My story

I realize that there might be people who come across this blog and wonder why I write so much about recovery from food addiction. Well, the answer I have to that question is to share my story with those who have never read it. And to those who know my story, this is why I continue to write about this stuff. I can't afford to forget what I was like before. My life depends on me remembering what I was like, and to be grateful for where I am today.

My name is Angela, and I'm a food addict. My highest weight on record was 358 pounds, but I know I was bigger than that. I busted the zipper on a pair of size 54 waist jeans, the only ones I could find in a big woman's specialty shop that would somewhat fit me. Those jeans are still in my closet because I never want to forget how far down the road I was with this disease. I'm grateful to be alive. Food addiction has nearly killed me three times already, and I've come to realize that life is not guaranteed, just because someone has managed to escape death by the skin of her teeth.

My first near death came around 1988. I was going through a divorce, my soon-to-be-ex was in jail for various drug charges and having an on-going relationship with a 14 year old girl, I had to move back to my parents' house with my three children (all under age 5 at the time) and all I could do was eat. Not just eat, but big-time binge. I was putting down heaping platters of food. It was the night after Christmas, and I had been eating leftovers for the traditional family holiday feast, one huge platter of food every hour. I lost track of how much food I ate, and even though a soft voice in my head kept pleading with me to stop, I couldn't. Not even my younger brother Ricky, who I loved dearly, could keep me away from the refrigerator. And he played football. At that point, I probably would have tackled him to get to the dressing and gravy, or the sweet potato pie with whipped cream.

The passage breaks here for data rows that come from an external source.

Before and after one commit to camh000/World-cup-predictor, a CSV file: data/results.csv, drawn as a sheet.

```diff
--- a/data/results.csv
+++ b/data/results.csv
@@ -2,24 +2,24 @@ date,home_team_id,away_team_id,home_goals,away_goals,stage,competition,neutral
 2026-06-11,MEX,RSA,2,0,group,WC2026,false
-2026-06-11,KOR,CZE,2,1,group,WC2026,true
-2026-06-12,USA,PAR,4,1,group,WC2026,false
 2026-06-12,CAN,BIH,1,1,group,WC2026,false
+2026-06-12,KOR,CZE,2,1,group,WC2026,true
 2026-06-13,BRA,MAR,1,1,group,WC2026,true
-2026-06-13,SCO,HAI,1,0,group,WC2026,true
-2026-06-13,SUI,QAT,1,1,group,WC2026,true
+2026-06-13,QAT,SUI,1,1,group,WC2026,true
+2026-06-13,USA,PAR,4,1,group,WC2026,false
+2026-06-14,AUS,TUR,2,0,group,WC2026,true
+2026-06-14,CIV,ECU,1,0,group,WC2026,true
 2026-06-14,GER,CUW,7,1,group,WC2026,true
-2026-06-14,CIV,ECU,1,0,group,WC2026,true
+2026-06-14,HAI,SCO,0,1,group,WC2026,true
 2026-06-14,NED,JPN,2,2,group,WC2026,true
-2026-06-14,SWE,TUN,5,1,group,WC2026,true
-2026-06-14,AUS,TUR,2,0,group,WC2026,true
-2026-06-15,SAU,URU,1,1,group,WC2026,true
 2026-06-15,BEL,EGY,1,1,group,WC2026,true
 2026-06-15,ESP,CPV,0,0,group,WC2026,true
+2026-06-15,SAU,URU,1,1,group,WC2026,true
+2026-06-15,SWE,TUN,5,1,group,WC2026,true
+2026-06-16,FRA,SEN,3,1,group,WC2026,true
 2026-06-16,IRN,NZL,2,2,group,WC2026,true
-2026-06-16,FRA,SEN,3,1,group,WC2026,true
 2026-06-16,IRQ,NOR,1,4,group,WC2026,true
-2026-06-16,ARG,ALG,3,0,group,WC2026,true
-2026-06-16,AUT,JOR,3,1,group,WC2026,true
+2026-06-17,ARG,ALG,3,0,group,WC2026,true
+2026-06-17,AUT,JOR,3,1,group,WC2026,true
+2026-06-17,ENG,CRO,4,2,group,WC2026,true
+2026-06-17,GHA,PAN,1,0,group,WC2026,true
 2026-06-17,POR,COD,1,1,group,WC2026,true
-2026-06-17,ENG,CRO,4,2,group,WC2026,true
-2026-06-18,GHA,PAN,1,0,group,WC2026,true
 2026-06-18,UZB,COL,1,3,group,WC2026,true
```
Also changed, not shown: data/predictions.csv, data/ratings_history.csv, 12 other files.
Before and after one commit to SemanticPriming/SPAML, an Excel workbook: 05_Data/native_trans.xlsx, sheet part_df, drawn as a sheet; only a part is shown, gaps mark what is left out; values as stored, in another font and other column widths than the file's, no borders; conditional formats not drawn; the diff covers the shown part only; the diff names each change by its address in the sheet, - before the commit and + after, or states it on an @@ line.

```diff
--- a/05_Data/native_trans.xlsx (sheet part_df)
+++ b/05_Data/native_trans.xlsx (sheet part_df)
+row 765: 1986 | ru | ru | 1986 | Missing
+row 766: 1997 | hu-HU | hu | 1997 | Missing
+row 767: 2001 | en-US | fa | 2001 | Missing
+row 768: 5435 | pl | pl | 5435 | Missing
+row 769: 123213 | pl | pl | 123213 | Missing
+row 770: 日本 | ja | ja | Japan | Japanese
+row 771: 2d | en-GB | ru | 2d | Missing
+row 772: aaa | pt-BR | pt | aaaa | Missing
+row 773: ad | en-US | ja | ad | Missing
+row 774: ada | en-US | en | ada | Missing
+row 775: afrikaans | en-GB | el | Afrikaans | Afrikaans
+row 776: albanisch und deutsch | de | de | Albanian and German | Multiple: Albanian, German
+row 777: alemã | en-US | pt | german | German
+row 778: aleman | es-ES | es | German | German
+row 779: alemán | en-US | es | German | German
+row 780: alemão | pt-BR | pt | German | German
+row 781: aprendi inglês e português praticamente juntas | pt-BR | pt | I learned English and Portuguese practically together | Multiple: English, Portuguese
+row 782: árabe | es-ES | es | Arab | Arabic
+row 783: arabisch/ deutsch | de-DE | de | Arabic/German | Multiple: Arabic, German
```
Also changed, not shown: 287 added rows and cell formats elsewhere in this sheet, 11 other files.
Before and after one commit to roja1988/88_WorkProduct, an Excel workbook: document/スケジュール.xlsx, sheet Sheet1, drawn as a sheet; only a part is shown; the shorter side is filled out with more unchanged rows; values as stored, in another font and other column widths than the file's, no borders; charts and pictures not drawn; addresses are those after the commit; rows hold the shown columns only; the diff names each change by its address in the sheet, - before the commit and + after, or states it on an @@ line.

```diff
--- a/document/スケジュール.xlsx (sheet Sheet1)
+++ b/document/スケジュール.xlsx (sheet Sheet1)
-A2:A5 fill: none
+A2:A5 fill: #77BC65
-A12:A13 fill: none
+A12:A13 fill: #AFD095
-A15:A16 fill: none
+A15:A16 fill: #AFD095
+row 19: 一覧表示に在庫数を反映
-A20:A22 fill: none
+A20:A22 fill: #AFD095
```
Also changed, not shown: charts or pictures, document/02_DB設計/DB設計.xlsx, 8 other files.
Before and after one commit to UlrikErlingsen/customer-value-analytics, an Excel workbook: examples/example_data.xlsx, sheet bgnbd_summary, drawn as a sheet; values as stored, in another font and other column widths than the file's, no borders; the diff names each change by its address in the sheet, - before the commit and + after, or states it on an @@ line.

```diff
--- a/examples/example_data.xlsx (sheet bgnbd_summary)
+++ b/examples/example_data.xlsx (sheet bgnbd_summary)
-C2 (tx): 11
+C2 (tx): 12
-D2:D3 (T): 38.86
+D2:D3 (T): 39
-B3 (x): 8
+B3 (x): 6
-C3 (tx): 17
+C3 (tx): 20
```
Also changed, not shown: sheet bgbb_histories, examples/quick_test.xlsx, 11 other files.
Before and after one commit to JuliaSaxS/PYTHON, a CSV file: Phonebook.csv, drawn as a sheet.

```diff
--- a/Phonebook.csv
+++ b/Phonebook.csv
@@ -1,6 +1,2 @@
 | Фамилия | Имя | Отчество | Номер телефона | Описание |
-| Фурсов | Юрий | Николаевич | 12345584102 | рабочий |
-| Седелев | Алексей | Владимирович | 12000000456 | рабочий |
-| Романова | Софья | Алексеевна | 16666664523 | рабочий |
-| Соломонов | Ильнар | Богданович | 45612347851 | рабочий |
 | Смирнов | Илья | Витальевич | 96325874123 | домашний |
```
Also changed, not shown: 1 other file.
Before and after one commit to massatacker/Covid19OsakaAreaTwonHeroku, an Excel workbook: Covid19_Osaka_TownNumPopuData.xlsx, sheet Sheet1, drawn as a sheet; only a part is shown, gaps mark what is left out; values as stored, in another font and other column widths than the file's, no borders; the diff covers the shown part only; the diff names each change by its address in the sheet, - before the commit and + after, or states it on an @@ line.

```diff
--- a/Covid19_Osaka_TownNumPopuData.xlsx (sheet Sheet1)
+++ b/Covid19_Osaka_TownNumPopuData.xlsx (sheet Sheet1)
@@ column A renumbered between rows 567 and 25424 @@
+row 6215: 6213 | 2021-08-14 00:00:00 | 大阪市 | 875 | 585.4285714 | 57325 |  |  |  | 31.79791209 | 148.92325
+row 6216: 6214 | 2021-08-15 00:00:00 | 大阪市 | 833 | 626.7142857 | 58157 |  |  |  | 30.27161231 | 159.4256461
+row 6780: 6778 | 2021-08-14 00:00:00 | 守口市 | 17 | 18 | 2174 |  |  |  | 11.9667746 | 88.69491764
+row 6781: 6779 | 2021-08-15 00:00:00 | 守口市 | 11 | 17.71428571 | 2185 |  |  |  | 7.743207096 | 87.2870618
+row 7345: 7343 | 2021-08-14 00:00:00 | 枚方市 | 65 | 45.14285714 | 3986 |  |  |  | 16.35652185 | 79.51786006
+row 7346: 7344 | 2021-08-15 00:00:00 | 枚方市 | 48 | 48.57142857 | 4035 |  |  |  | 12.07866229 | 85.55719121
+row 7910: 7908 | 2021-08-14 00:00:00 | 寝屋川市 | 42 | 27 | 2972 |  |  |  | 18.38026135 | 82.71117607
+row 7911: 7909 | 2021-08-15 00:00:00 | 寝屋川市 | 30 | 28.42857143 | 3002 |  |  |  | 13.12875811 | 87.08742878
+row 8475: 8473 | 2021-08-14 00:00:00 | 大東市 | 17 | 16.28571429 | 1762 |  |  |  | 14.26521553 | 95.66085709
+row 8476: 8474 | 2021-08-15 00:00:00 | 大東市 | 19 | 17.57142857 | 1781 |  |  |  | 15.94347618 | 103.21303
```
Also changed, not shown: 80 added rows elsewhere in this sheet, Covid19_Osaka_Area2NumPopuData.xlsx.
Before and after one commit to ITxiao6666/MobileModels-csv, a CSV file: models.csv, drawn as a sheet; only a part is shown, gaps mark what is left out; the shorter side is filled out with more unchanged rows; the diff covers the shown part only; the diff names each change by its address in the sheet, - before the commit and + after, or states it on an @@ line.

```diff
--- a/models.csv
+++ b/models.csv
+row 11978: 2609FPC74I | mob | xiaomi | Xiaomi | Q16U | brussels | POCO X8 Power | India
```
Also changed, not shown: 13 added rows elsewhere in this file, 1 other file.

Finally, I passed out at some point on the living room couch, just like a wino. Around three o'clock in the morning, I woke up heaving. I knew I was going to throw up, and that it was going to be really bad if I didn't get off the couch. I was really dizzy and hung over from all the sugar and flour, and I had trouble figuring out how to move my body off the couch. Then I got a picture of Jimi Hendrix overdosing and choking on his own vomit, and I heard a voice yelling, "Angela, get up! GET UP! You'll die if stay here!" I rolled off the couch and crawled to the bathroom, barely making it to the toilet. While I was throwing up (and I was doing so very violently, so much that I kept hitting my head on the porcelain), I was thinking, "God please, make it stop, just make it stop! I'll get help! I won't eat like that ever again!" I'm not sure how long I was in there, but when I finally stopped vomiting and cleaned up the mess, the sun was bright and shining through the living room curtains.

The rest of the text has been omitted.